Neither Poland, nor Bulgaria plan to make payments in roubles but reaction of other European countries may be different. Media reports (unconfirmed yet) claim that Austria has backed down and agreed to pay for Russian gas in roubles. Meanwhile, Greece has called an emergency meeting on the situation. So far, Russia has halted supplies to relatively small European countries, meant likely at sending a message to bigger countries, like Germany. Germany’s opposition to imposing an oil embargo is weakening but natural gas is a different story.
While the sudden halt of Russian gas exports to Europe will be a blow for the European economy, it will also be a blow to Russia. Russia simply cannot replace exports to the EU with exports to other customers due to inadequate infrastructure. As the situation benefits no one, the question is who blinks first.
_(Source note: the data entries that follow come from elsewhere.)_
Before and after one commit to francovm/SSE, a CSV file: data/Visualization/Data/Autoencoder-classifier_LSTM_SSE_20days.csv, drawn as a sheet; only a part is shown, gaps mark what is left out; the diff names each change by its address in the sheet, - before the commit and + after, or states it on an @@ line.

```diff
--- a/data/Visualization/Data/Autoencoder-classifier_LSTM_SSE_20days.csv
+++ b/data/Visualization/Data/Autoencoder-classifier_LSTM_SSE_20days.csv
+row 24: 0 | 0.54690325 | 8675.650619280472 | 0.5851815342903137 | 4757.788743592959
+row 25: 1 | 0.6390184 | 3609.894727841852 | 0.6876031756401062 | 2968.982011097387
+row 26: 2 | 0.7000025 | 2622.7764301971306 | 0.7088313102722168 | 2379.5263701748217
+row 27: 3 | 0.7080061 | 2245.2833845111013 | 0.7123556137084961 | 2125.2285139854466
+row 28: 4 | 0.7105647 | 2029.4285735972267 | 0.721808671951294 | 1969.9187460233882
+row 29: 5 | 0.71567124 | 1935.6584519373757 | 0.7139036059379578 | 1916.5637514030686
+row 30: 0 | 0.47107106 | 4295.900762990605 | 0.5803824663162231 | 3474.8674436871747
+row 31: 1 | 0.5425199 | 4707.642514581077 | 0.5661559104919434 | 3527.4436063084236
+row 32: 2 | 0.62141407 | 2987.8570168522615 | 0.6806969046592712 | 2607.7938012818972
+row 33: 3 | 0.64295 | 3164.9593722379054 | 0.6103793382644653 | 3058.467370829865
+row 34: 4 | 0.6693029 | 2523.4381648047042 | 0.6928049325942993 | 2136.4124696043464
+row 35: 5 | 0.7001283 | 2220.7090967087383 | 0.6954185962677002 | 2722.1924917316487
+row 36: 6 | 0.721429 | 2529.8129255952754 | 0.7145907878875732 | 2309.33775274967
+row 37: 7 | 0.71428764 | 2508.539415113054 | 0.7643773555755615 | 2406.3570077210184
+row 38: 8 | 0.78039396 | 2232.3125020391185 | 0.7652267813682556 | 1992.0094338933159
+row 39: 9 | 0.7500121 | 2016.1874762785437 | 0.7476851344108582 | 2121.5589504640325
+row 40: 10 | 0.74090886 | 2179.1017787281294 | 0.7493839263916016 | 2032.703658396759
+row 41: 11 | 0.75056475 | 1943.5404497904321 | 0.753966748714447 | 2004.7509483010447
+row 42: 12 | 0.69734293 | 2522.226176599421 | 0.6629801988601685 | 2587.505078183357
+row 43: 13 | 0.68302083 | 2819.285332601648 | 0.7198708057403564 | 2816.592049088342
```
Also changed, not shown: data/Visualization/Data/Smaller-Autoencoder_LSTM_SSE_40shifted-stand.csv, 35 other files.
The situation is putting upward pressure mostly on European gas prices, investors should also follow US prices (NATGAS). European countries are boosting purchases of US LNG in order to prepare for the possibility of total Russian natural gas supply halt. While gains of the US gas benchmark were limited so far, the line of least resistance leads higher. Taking a look at the NATGAS chart at D1 interval, we can see that recent correction was halted near the 2021 highs and upward move was resumed today. The nearest resistance to watch is marked with 161.8% exterior retracement of a downward move that occurred in the second half of 2021.